▶ **What to do**:
The full listing, copied exactly and free of pictures, is the expected reply.

Start of Data

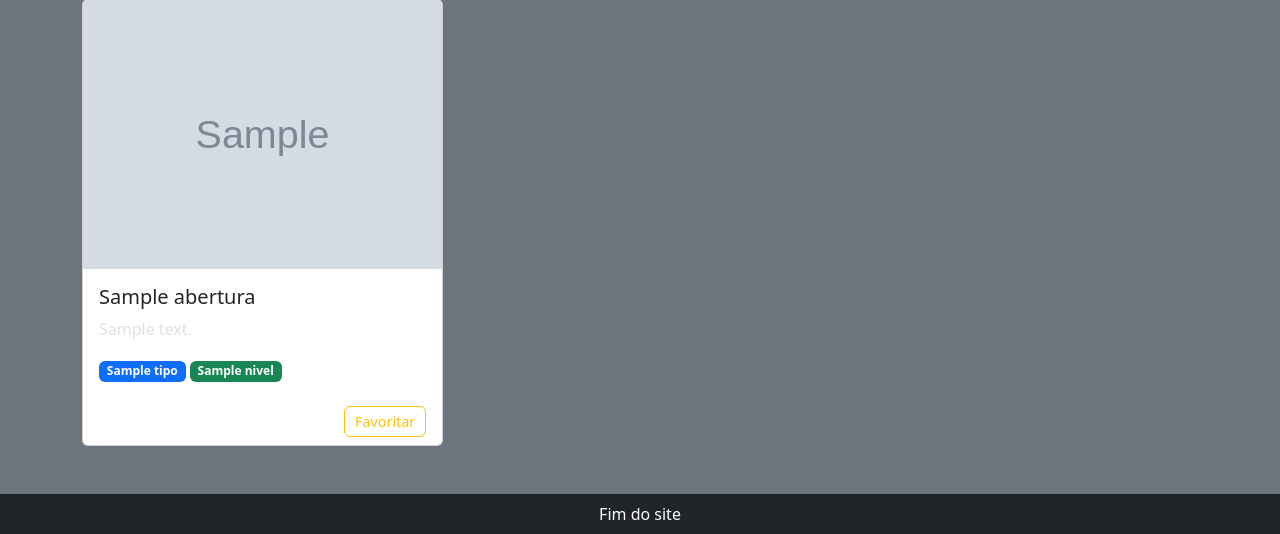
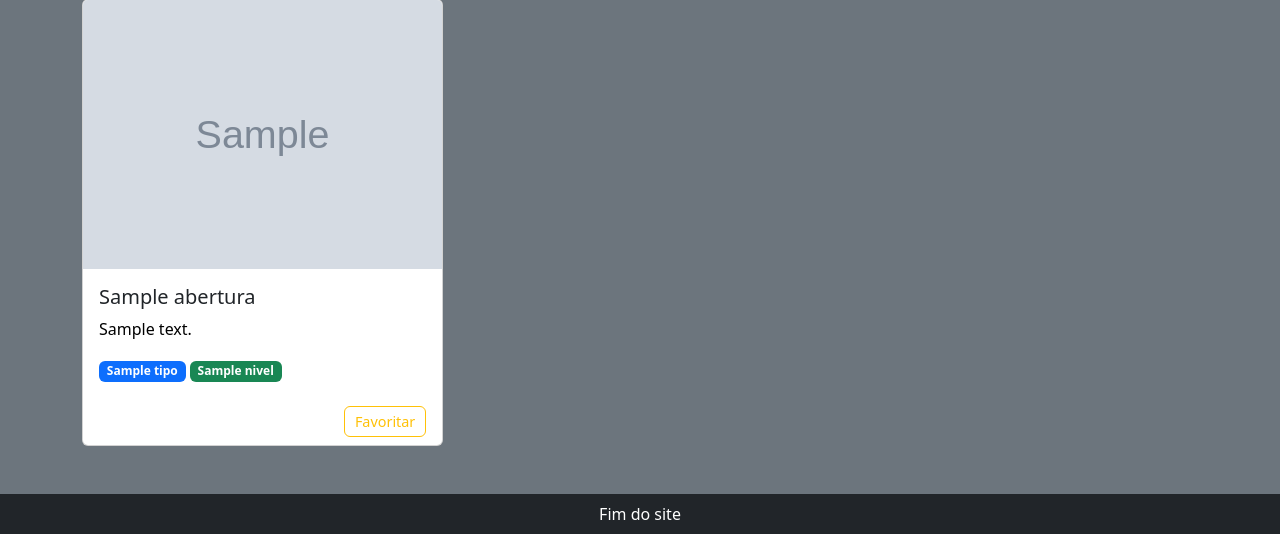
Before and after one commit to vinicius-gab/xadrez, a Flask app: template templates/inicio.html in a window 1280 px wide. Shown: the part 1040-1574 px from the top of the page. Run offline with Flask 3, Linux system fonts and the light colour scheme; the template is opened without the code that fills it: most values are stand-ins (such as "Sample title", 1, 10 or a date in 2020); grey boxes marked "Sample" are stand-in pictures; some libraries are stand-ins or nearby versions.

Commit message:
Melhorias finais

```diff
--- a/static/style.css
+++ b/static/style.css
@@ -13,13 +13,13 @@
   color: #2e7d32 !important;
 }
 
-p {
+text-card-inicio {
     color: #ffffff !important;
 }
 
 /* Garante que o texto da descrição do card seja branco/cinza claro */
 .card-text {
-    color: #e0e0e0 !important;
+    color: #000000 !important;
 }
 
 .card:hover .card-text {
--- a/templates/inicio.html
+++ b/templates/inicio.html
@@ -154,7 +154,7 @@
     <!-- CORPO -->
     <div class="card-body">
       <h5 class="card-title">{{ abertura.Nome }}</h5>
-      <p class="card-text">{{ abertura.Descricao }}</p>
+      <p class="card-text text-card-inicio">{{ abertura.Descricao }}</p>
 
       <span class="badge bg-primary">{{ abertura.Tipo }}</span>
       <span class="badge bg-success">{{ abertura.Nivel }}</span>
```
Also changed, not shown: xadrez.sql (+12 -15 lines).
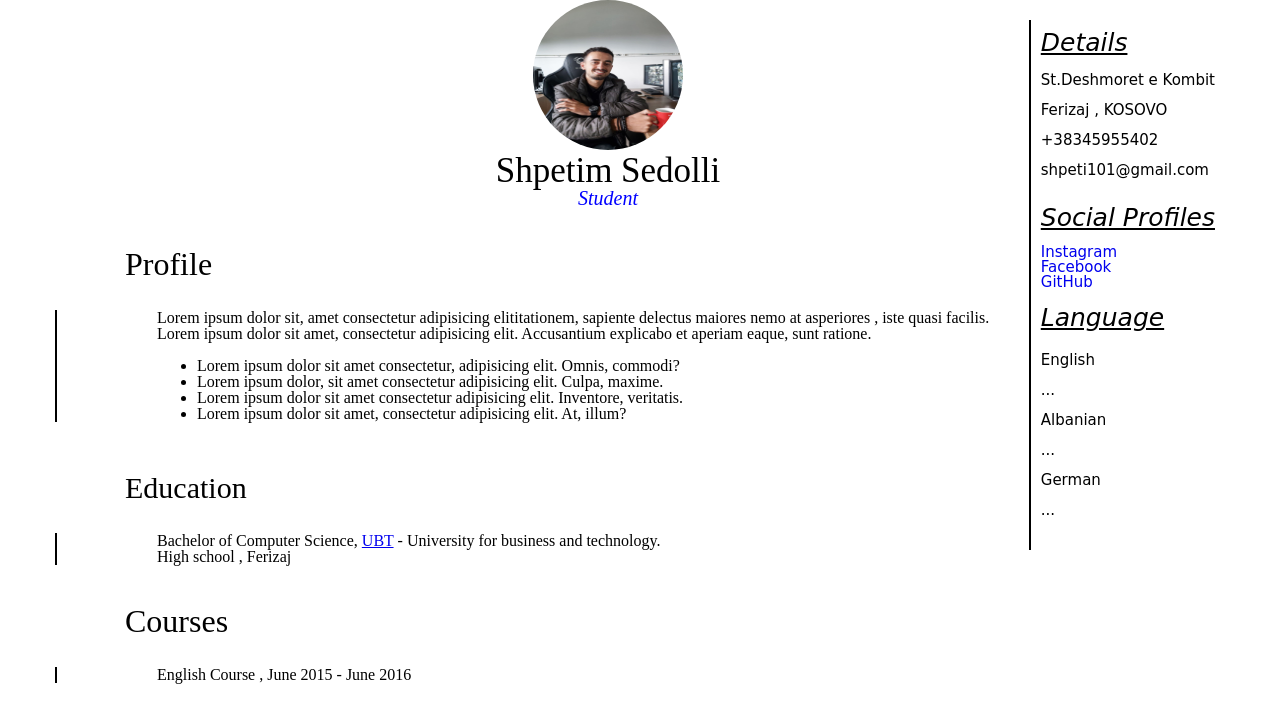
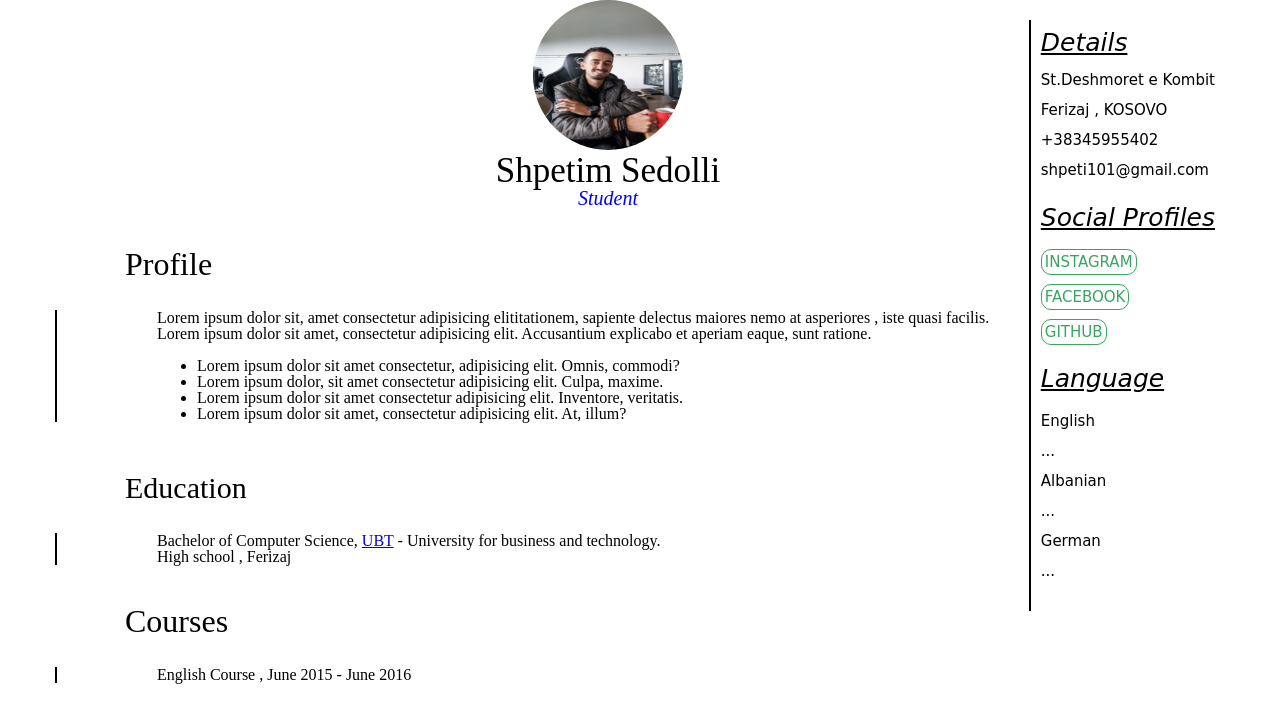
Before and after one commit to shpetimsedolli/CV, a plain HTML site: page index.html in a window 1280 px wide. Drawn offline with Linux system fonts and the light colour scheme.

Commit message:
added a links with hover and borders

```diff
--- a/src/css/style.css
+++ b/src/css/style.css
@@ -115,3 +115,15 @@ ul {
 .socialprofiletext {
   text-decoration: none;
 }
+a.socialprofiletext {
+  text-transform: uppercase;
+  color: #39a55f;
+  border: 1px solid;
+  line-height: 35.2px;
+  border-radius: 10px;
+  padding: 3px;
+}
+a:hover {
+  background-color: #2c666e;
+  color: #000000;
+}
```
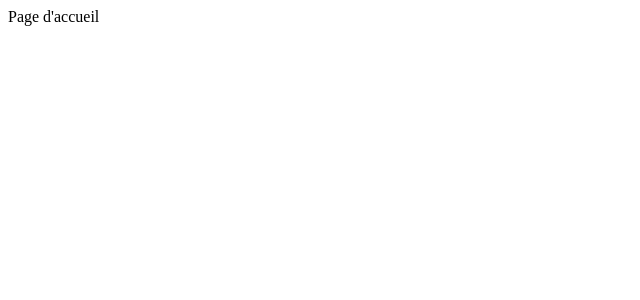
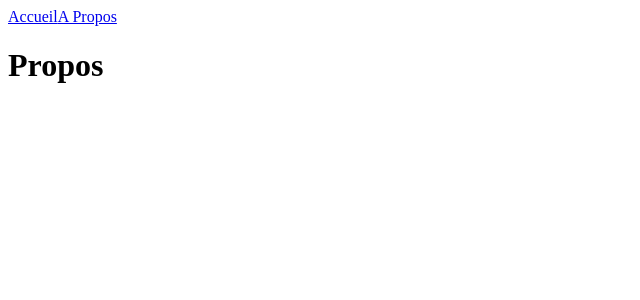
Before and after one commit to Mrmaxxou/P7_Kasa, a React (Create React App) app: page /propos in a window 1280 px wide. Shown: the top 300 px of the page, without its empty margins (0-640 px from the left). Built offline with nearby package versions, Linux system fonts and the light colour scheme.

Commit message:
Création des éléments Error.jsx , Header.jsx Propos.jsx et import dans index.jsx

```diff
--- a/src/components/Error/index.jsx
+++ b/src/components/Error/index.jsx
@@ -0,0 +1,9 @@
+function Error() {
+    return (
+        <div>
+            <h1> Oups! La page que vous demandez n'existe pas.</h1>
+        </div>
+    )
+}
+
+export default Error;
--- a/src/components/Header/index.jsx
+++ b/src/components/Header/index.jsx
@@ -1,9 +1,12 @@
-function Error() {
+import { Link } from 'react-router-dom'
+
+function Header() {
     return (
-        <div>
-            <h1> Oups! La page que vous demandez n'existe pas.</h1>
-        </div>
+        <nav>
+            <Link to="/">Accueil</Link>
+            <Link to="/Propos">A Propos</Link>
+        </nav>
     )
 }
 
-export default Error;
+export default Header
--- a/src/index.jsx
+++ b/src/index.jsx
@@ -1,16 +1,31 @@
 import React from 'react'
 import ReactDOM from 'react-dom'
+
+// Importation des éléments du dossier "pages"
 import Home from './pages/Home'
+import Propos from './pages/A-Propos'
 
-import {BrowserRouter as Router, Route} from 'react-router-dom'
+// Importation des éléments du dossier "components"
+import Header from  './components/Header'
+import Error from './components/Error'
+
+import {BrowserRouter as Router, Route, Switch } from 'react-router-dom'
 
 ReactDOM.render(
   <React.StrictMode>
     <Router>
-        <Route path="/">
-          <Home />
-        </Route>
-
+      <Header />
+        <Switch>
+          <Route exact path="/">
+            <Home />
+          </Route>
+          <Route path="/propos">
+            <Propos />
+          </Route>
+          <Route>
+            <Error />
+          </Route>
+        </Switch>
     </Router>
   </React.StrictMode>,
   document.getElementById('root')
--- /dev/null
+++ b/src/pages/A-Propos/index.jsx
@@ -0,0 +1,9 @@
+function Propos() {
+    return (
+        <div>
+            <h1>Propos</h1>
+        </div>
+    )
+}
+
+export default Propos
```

End of Data

▶ **The completed task**:
Before and after one commit to vinicius-gab/xadrez, a Flask app: template templates/inicio.html in a window 1280 px wide. Shown: the part 1040-1574 px from the top of the page. Run offline with Flask 3, Linux system fonts and the light colour scheme; the template is opened without the code that fills it: most values are stand-ins (such as "Sample title", 1, 10 or a date in 2020); grey boxes marked "Sample" are stand-in pictures; some libraries are stand-ins or nearby versions.

Commit message:
Melhorias finais

```diff
--- a/static/style.css
+++ b/static/style.css
@@ -13,13 +13,13 @@
   color: #2e7d32 !important;
 }
 
-p {
+text-card-inicio {
     color: #ffffff !important;
 }
 
 /* Garante que o texto da descrição do card seja branco/cinza claro */
 .card-text {
-    color: #e0e0e0 !important;
+    color: #000000 !important;
 }
 
 .card:hover .card-text {
--- a/templates/inicio.html
+++ b/templates/inicio.html
@@ -154,7 +154,7 @@
     <!-- CORPO -->
     <div class="card-body">
       <h5 class="card-title">{{ abertura.Nome }}</h5>
-      <p class="card-text">{{ abertura.Descricao }}</p>
+      <p class="card-text text-card-inicio">{{ abertura.Descricao }}</p>
 
       <span class="badge bg-primary">{{ abertura.Tipo }}</span>
       <span class="badge bg-success">{{ abertura.Nivel }}</span>
```
Also changed, not shown: xadrez.sql (+12 -15 lines).
Before and after one commit to shpetimsedolli/CV, a plain HTML site: page index.html in a window 1280 px wide. Drawn offline with Linux system fonts and the light colour scheme.

Commit message:
added a links with hover and borders

```diff
--- a/src/css/style.css
+++ b/src/css/style.css
@@ -115,3 +115,15 @@ ul {
 .socialprofiletext {
   text-decoration: none;
 }
+a.socialprofiletext {
+  text-transform: uppercase;
+  color: #39a55f;
+  border: 1px solid;
+  line-height: 35.2px;
+  border-radius: 10px;
+  padding: 3px;
+}
+a:hover {
+  background-color: #2c666e;
+  color: #000000;
+}
```
Before and after one commit to Mrmaxxou/P7_Kasa, a React (Create React App) app: page /propos in a window 1280 px wide. Shown: the top 300 px of the page, without its empty margins (0-640 px from the left). Built offline with nearby package versions, Linux system fonts and the light colour scheme.

Commit message:
Création des éléments Error.jsx , Header.jsx Propos.jsx et import dans index.jsx

```diff
--- a/src/components/Error/index.jsx
+++ b/src/components/Error/index.jsx
@@ -0,0 +1,9 @@
+function Error() {
+    return (
+        <div>
+            <h1> Oups! La page que vous demandez n'existe pas.</h1>
+        </div>
+    )
+}
+
+export default Error;
--- a/src/components/Header/index.jsx
+++ b/src/components/Header/index.jsx
@@ -1,9 +1,12 @@
-function Error() {
+import { Link } from 'react-router-dom'
+
+function Header() {
     return (
-        <div>
-            <h1> Oups! La page que vous demandez n'existe pas.</h1>
-        </div>
+        <nav>
+            <Link to="/">Accueil</Link>
+            <Link to="/Propos">A Propos</Link>
+        </nav>
     )
 }
 
-export default Error;
+export default Header
--- a/src/index.jsx
+++ b/src/index.jsx
@@ -1,16 +1,31 @@
 import React from 'react'
 import ReactDOM from 'react-dom'
+
+// Importation des éléments du dossier "pages"
 import Home from './pages/Home'
+import Propos from './pages/A-Propos'
 
-import {BrowserRouter as Router, Route} from 'react-router-dom'
+// Importation des éléments du dossier "components"
+import Header from  './components/Header'
+import Error from './components/Error'
+
+import {BrowserRouter as Router, Route, Switch } from 'react-router-dom'
 
 ReactDOM.render(
   <React.StrictMode>
     <Router>
-        <Route path="/">
-          <Home />
-        </Route>
-
+      <Header />
+        <Switch>
+          <Route exact path="/">
+            <Home />
+          </Route>
+          <Route path="/propos">
+            <Propos />
+          </Route>
+          <Route>
+            <Error />
+          </Route>
+        </Switch>
     </Router>
   </React.StrictMode>,
   document.getElementById('root')
--- /dev/null
+++ b/src/pages/A-Propos/index.jsx
@@ -0,0 +1,9 @@
+function Propos() {
+    return (
+        <div>
+            <h1>Propos</h1>
+        </div>
+    )
+}
+
+export default Propos
```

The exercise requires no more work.